- _Aim of the exercise_:
Would you please output, word for word, the span of the listing below that opens on the line containing "Before and after one commit to yoismail/yaweefoods_invoice, a" and closes on the line containing "Revise README for"? Include both ends and nothing more.

- _Records provided_:
------------------------------------------------------------

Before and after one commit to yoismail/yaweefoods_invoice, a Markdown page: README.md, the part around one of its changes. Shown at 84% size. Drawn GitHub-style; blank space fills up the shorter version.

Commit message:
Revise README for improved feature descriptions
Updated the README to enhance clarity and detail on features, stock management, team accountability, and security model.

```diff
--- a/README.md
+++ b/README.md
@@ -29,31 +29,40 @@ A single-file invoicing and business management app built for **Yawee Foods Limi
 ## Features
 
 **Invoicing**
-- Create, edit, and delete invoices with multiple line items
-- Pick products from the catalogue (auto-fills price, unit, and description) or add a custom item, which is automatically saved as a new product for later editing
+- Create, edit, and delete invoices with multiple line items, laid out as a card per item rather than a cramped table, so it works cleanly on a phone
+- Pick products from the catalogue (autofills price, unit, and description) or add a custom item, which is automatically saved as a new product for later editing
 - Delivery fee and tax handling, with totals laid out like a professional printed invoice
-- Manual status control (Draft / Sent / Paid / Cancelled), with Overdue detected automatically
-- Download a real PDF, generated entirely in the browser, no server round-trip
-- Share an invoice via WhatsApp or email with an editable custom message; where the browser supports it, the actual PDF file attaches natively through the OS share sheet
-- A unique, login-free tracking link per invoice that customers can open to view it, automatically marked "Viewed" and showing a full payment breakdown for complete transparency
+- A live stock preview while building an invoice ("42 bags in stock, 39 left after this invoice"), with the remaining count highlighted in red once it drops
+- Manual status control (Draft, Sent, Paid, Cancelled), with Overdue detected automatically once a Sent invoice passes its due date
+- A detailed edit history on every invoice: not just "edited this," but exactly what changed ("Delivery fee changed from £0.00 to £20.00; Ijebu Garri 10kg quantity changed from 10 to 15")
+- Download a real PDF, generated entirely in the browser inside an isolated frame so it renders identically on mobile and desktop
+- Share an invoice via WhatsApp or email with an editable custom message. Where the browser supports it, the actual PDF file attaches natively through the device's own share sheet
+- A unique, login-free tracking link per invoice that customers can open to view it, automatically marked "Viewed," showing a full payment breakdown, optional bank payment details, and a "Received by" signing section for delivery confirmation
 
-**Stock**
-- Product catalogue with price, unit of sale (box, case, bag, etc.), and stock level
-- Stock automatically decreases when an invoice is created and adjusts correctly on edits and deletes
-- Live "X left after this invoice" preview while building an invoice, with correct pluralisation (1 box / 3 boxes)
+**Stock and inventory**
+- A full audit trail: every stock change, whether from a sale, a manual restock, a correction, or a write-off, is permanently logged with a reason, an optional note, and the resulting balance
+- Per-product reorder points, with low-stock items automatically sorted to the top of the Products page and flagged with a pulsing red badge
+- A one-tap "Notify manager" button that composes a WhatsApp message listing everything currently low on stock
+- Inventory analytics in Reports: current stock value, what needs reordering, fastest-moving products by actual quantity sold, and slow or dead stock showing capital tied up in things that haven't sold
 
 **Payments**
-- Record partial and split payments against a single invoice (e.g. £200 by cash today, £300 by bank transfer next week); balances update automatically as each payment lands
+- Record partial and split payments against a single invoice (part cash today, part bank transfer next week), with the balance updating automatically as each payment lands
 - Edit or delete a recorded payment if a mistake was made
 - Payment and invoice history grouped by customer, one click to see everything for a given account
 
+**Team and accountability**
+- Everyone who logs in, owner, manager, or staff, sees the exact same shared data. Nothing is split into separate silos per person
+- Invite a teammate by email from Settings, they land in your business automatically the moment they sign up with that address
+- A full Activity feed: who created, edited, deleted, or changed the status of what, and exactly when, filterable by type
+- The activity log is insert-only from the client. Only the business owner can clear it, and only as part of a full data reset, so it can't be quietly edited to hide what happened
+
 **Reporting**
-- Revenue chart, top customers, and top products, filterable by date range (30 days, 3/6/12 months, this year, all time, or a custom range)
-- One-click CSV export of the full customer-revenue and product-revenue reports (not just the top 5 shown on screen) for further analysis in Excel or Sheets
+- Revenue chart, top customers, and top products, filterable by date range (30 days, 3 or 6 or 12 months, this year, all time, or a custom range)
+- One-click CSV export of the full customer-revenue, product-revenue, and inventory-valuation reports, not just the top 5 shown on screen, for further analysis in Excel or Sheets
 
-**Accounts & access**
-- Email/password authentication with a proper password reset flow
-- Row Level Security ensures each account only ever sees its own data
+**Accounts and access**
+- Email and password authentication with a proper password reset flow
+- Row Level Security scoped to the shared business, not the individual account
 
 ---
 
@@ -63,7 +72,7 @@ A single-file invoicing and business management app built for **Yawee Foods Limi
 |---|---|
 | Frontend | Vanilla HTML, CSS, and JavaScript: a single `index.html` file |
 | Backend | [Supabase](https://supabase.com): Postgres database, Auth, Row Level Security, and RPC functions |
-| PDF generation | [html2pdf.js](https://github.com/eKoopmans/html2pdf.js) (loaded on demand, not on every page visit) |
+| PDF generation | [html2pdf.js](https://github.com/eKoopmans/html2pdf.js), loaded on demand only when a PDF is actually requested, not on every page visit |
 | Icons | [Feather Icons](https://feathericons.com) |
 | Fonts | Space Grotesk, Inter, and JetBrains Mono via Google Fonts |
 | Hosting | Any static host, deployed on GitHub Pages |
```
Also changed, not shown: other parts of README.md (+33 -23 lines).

------------------------------------------------------------

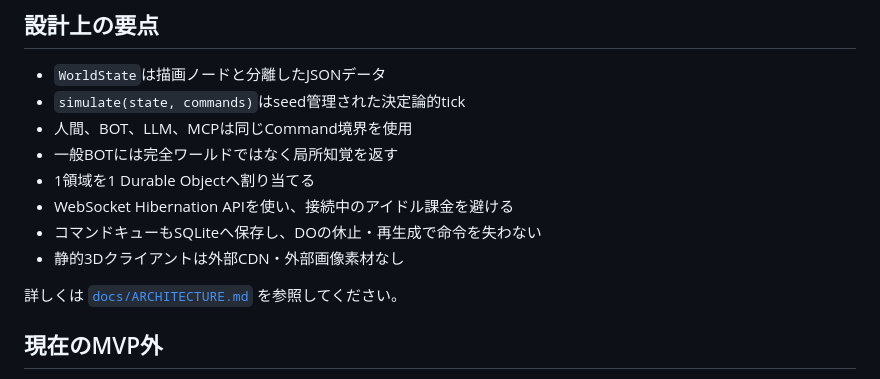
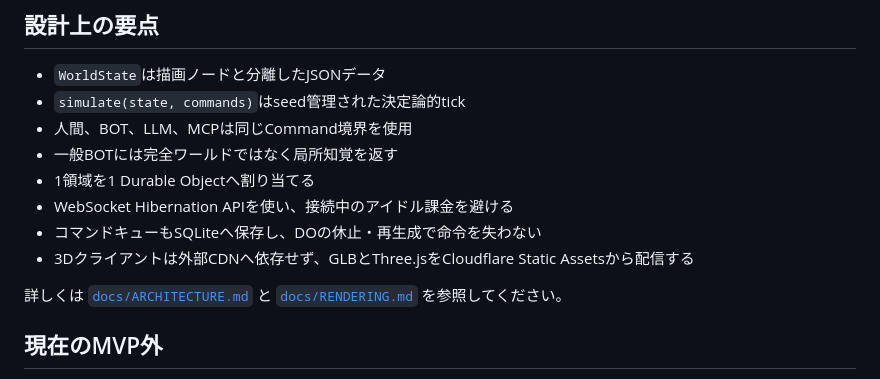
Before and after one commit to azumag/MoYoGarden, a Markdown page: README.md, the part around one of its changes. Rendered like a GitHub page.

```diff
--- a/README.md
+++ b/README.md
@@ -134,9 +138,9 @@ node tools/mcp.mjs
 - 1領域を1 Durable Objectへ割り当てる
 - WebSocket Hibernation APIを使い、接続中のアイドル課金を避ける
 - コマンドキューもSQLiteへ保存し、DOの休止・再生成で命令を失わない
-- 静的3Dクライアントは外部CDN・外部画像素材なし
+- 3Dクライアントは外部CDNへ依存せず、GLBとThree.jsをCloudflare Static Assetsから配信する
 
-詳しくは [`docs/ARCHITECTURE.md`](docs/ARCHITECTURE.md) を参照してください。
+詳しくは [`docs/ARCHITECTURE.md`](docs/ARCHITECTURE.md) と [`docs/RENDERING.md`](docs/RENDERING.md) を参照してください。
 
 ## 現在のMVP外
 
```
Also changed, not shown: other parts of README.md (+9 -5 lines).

------------------------------------------------------------

- _Result of this task_:
Before and after one commit to yoismail/yaweefoods_invoice, a Markdown page: README.md, the part around one of its changes. Shown at 84% size. Drawn GitHub-style; blank space fills up the shorter version.

Commit message:
Revise README for improved feature descriptions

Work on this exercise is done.